**Records for the task:**
BEGIN

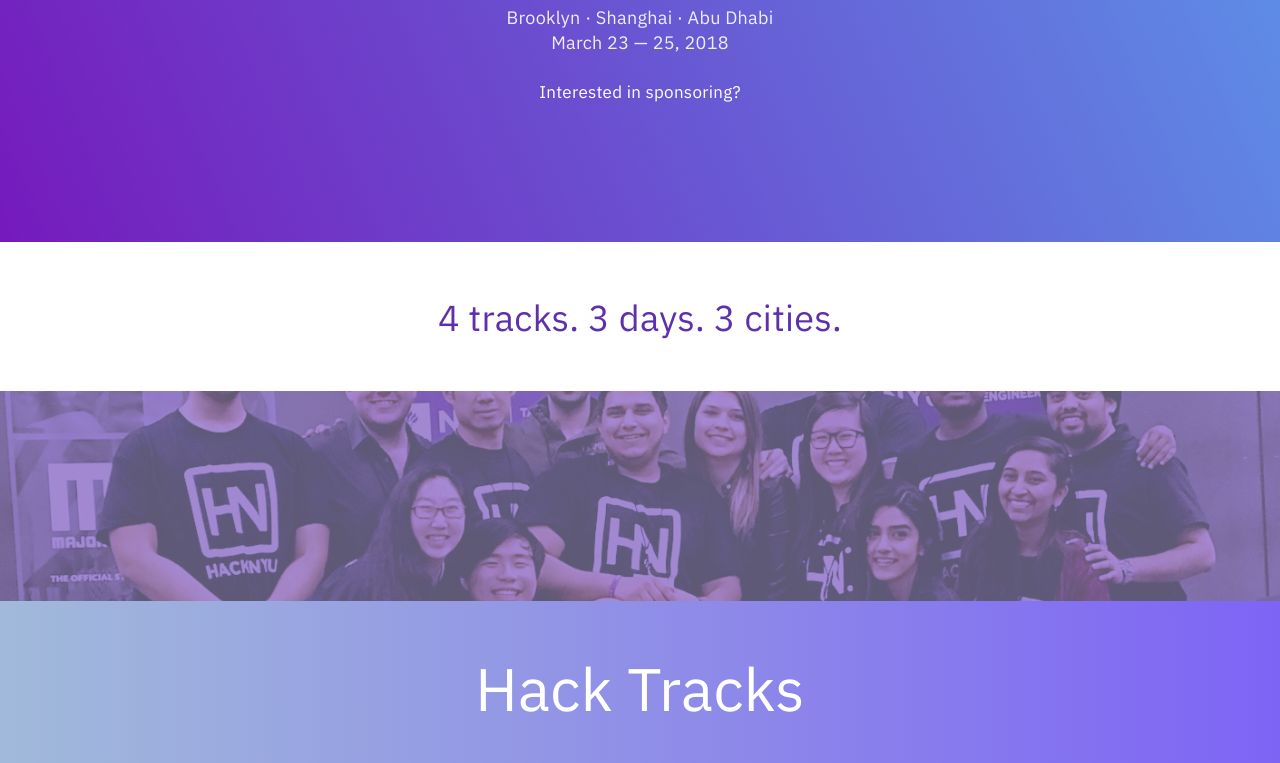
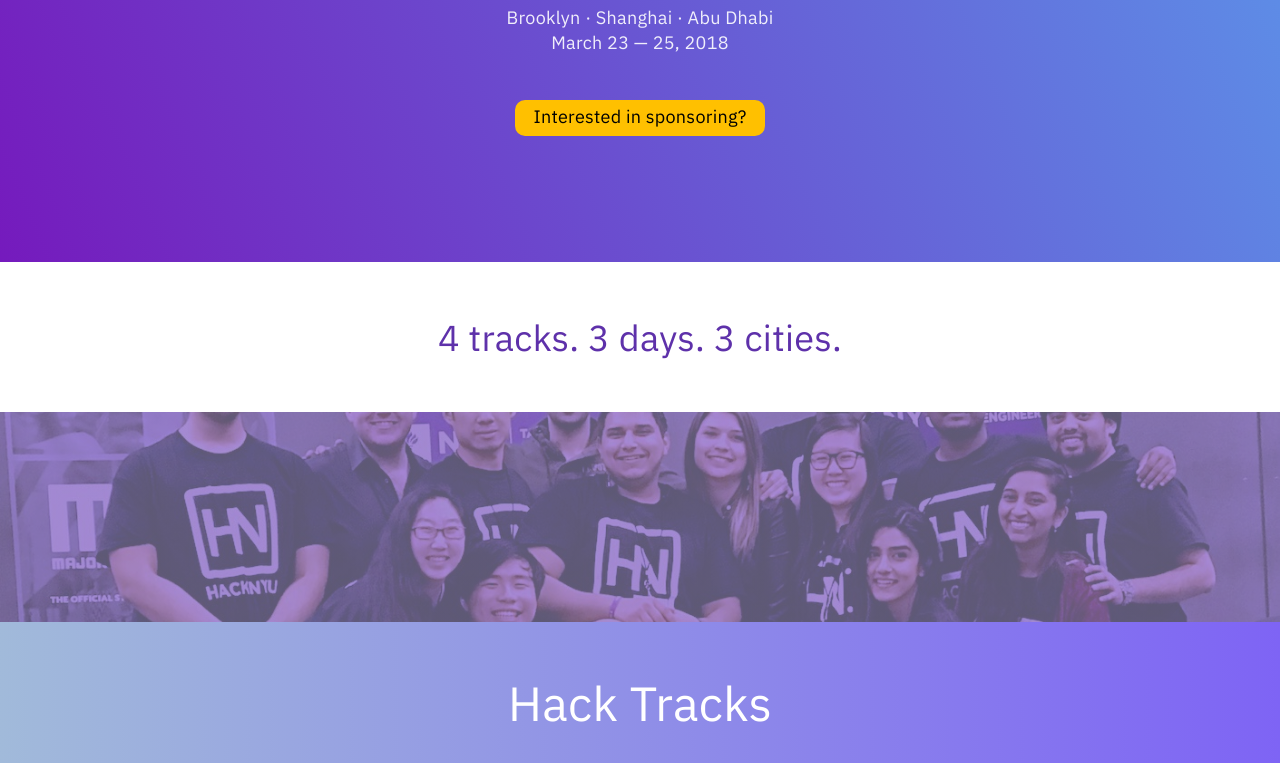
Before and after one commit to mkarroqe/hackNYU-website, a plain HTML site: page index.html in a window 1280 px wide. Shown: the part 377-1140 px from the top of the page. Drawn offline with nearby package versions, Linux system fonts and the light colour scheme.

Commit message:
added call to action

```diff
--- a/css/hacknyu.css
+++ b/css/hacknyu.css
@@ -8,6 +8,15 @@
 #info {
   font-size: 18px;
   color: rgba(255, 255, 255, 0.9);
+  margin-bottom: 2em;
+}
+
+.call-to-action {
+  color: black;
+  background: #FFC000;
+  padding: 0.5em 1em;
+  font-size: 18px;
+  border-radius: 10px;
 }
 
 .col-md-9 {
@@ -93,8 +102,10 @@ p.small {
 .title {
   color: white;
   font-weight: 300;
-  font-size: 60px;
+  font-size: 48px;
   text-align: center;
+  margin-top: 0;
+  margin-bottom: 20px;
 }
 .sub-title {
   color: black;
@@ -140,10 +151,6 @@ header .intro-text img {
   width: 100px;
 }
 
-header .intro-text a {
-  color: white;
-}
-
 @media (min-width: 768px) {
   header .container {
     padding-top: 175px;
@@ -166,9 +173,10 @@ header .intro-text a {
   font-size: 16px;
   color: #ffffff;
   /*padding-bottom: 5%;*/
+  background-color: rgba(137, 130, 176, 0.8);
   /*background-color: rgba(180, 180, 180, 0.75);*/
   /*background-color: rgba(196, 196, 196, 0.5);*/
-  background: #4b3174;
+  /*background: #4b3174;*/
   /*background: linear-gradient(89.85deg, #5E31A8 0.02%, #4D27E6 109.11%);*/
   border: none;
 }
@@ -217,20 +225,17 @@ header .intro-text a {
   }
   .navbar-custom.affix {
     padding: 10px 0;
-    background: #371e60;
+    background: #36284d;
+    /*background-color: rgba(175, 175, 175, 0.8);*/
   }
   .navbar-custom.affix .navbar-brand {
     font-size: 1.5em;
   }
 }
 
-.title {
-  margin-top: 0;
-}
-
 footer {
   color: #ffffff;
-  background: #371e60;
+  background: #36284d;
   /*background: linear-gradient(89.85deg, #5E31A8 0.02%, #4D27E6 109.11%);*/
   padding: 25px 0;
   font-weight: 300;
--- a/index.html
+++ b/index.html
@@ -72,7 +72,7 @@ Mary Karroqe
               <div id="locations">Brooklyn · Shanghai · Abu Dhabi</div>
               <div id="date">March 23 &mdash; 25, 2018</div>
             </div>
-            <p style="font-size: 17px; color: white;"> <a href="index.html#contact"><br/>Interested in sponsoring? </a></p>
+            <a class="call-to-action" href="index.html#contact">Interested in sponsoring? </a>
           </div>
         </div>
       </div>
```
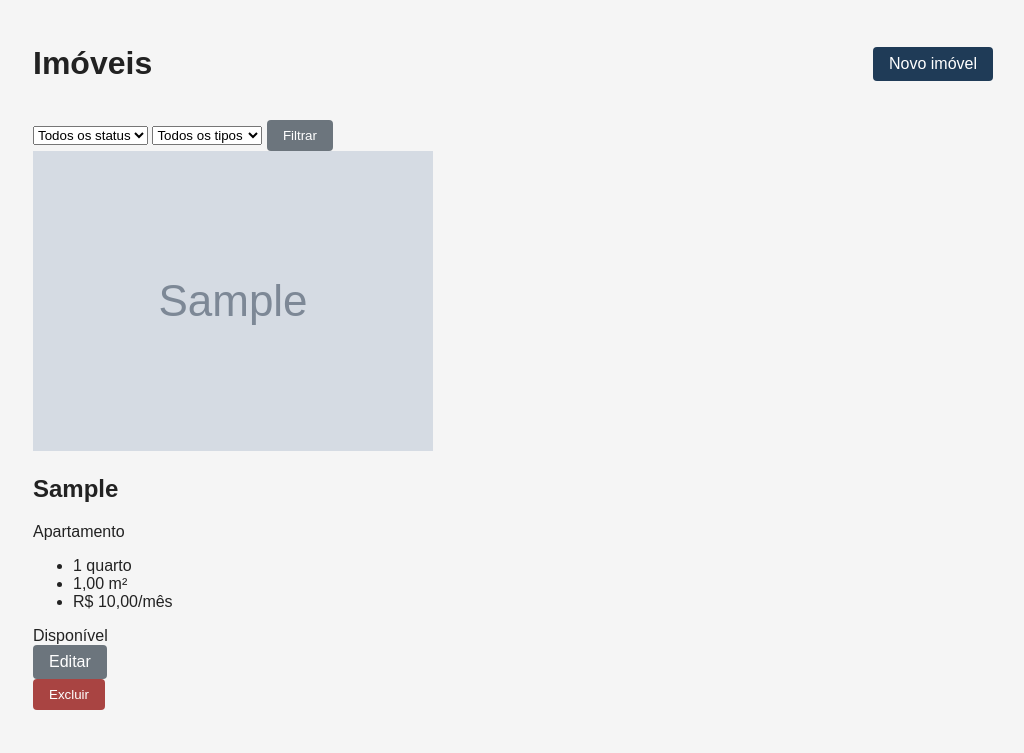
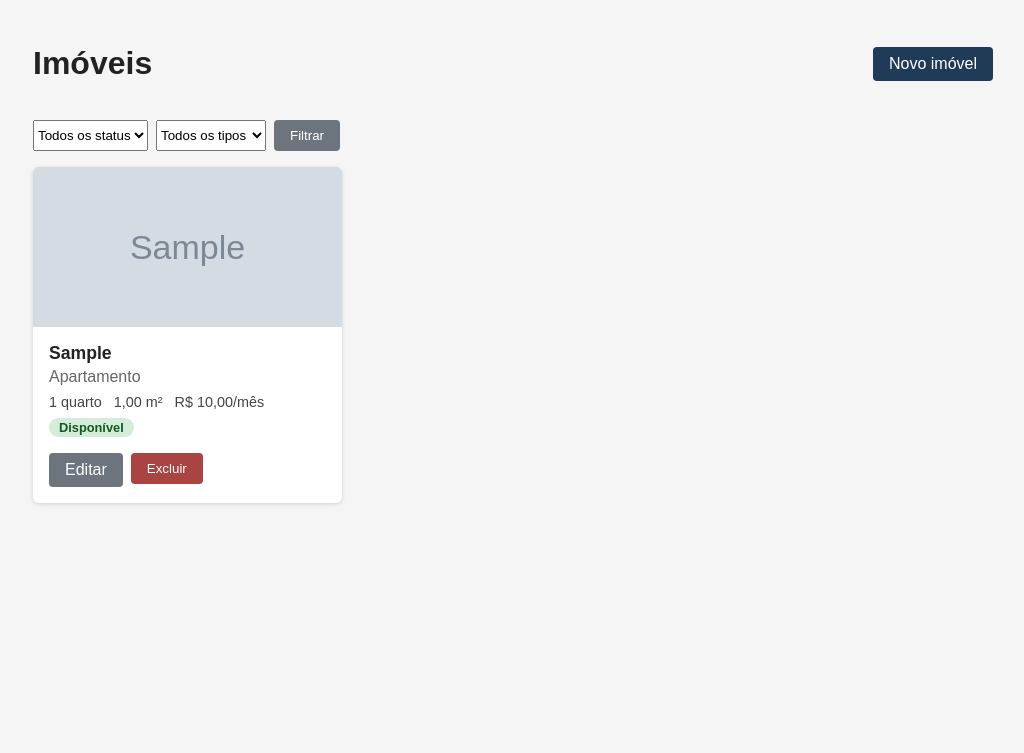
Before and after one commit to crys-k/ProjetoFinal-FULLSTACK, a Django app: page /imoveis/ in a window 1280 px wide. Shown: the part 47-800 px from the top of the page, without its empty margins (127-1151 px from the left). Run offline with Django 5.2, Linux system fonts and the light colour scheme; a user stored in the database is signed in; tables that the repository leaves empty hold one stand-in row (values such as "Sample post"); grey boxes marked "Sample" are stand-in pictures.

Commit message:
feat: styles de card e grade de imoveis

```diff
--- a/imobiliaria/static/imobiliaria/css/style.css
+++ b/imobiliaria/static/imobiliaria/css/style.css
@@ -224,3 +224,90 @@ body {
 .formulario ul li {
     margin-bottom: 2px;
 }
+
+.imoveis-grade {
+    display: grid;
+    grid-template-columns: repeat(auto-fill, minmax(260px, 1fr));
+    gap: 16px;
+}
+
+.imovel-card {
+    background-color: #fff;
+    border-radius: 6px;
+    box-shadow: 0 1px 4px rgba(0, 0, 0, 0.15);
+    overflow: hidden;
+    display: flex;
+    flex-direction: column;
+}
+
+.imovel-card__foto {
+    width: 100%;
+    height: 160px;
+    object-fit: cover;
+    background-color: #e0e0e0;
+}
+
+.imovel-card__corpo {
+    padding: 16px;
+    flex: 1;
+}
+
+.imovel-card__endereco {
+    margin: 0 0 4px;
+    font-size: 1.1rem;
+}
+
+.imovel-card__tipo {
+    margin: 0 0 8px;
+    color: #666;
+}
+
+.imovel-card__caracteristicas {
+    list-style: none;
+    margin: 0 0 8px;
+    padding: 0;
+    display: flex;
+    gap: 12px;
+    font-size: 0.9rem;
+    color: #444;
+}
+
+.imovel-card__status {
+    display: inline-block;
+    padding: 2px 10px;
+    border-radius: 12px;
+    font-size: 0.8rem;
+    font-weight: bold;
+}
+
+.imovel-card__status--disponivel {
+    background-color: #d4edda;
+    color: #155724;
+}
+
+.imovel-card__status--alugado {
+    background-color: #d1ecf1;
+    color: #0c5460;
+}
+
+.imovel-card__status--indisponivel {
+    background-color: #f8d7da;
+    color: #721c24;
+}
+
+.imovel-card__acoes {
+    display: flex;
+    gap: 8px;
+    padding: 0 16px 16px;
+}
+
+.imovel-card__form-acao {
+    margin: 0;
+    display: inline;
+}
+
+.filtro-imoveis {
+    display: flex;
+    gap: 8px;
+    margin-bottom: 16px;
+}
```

END

**Exercise description:** Give back the full listing word for word, with the pictures left out.

**Task answer:**
Before and after one commit to mkarroqe/hackNYU-website, a plain HTML site: page index.html in a window 1280 px wide. Shown: the part 377-1140 px from the top of the page. Drawn offline with nearby package versions, Linux system fonts and the light colour scheme.

Commit message:
added call to action

```diff
--- a/css/hacknyu.css
+++ b/css/hacknyu.css
@@ -8,6 +8,15 @@
 #info {
   font-size: 18px;
   color: rgba(255, 255, 255, 0.9);
+  margin-bottom: 2em;
+}
+
+.call-to-action {
+  color: black;
+  background: #FFC000;
+  padding: 0.5em 1em;
+  font-size: 18px;
+  border-radius: 10px;
 }
 
 .col-md-9 {
@@ -93,8 +102,10 @@ p.small {
 .title {
   color: white;
   font-weight: 300;
-  font-size: 60px;
+  font-size: 48px;
   text-align: center;
+  margin-top: 0;
+  margin-bottom: 20px;
 }
 .sub-title {
   color: black;
@@ -140,10 +151,6 @@ header .intro-text img {
   width: 100px;
 }
 
-header .intro-text a {
-  color: white;
-}
-
 @media (min-width: 768px) {
   header .container {
     padding-top: 175px;
@@ -166,9 +173,10 @@ header .intro-text a {
   font-size: 16px;
   color: #ffffff;
   /*padding-bottom: 5%;*/
+  background-color: rgba(137, 130, 176, 0.8);
   /*background-color: rgba(180, 180, 180, 0.75);*/
   /*background-color: rgba(196, 196, 196, 0.5);*/
-  background: #4b3174;
+  /*background: #4b3174;*/
   /*background: linear-gradient(89.85deg, #5E31A8 0.02%, #4D27E6 109.11%);*/
   border: none;
 }
@@ -217,20 +225,17 @@ header .intro-text a {
   }
   .navbar-custom.affix {
     padding: 10px 0;
-    background: #371e60;
+    background: #36284d;
+    /*background-color: rgba(175, 175, 175, 0.8);*/
   }
   .navbar-custom.affix .navbar-brand {
     font-size: 1.5em;
   }
 }
 
-.title {
-  margin-top: 0;
-}
-
 footer {
   color: #ffffff;
-  background: #371e60;
+  background: #36284d;
   /*background: linear-gradient(89.85deg, #5E31A8 0.02%, #4D27E6 109.11%);*/
   padding: 25px 0;
   font-weight: 300;
--- a/index.html
+++ b/index.html
@@ -72,7 +72,7 @@ Mary Karroqe
               <div id="locations">Brooklyn · Shanghai · Abu Dhabi</div>
               <div id="date">March 23 &mdash; 25, 2018</div>
             </div>
-            <p style="font-size: 17px; color: white;"> <a href="index.html#contact"><br/>Interested in sponsoring? </a></p>
+            <a class="call-to-action" href="index.html#contact">Interested in sponsoring? </a>
           </div>
         </div>
       </div>
```
Before and after one commit to crys-k/ProjetoFinal-FULLSTACK, a Django app: page /imoveis/ in a window 1280 px wide. Shown: the part 47-800 px from the top of the page, without its empty margins (127-1151 px from the left). Run offline with Django 5.2, Linux system fonts and the light colour scheme; a user stored in the database is signed in; tables that the repository leaves empty hold one stand-in row (values such as "Sample post"); grey boxes marked "Sample" are stand-in pictures.

Commit message:
feat: styles de card e grade de imoveis

```diff
--- a/imobiliaria/static/imobiliaria/css/style.css
+++ b/imobiliaria/static/imobiliaria/css/style.css
@@ -224,3 +224,90 @@ body {
 .formulario ul li {
     margin-bottom: 2px;
 }
+
+.imoveis-grade {
+    display: grid;
+    grid-template-columns: repeat(auto-fill, minmax(260px, 1fr));
+    gap: 16px;
+}
+
+.imovel-card {
+    background-color: #fff;
+    border-radius: 6px;
+    box-shadow: 0 1px 4px rgba(0, 0, 0, 0.15);
+    overflow: hidden;
+    display: flex;
+    flex-direction: column;
+}
+
+.imovel-card__foto {
+    width: 100%;
+    height: 160px;
+    object-fit: cover;
+    background-color: #e0e0e0;
+}
+
+.imovel-card__corpo {
+    padding: 16px;
+    flex: 1;
+}
+
+.imovel-card__endereco {
+    margin: 0 0 4px;
+    font-size: 1.1rem;
+}
+
+.imovel-card__tipo {
+    margin: 0 0 8px;
+    color: #666;
+}
+
+.imovel-card__caracteristicas {
+    list-style: none;
+    margin: 0 0 8px;
+    padding: 0;
+    display: flex;
+    gap: 12px;
+    font-size: 0.9rem;
+    color: #444;
+}
+
+.imovel-card__status {
+    display: inline-block;
+    padding: 2px 10px;
+    border-radius: 12px;
+    font-size: 0.8rem;
+    font-weight: bold;
+}
+
+.imovel-card__status--disponivel {
+    background-color: #d4edda;
+    color: #155724;
+}
+
+.imovel-card__status--alugado {
+    background-color: #d1ecf1;
+    color: #0c5460;
+}
+
+.imovel-card__status--indisponivel {
+    background-color: #f8d7da;
+    color: #721c24;
+}
+
+.imovel-card__acoes {
+    display: flex;
+    gap: 8px;
+    padding: 0 16px 16px;
+}
+
+.imovel-card__form-acao {
+    margin: 0;
+    display: inline;
+}
+
+.filtro-imoveis {
+    display: flex;
+    gap: 8px;
+    margin-bottom: 16px;
+}
```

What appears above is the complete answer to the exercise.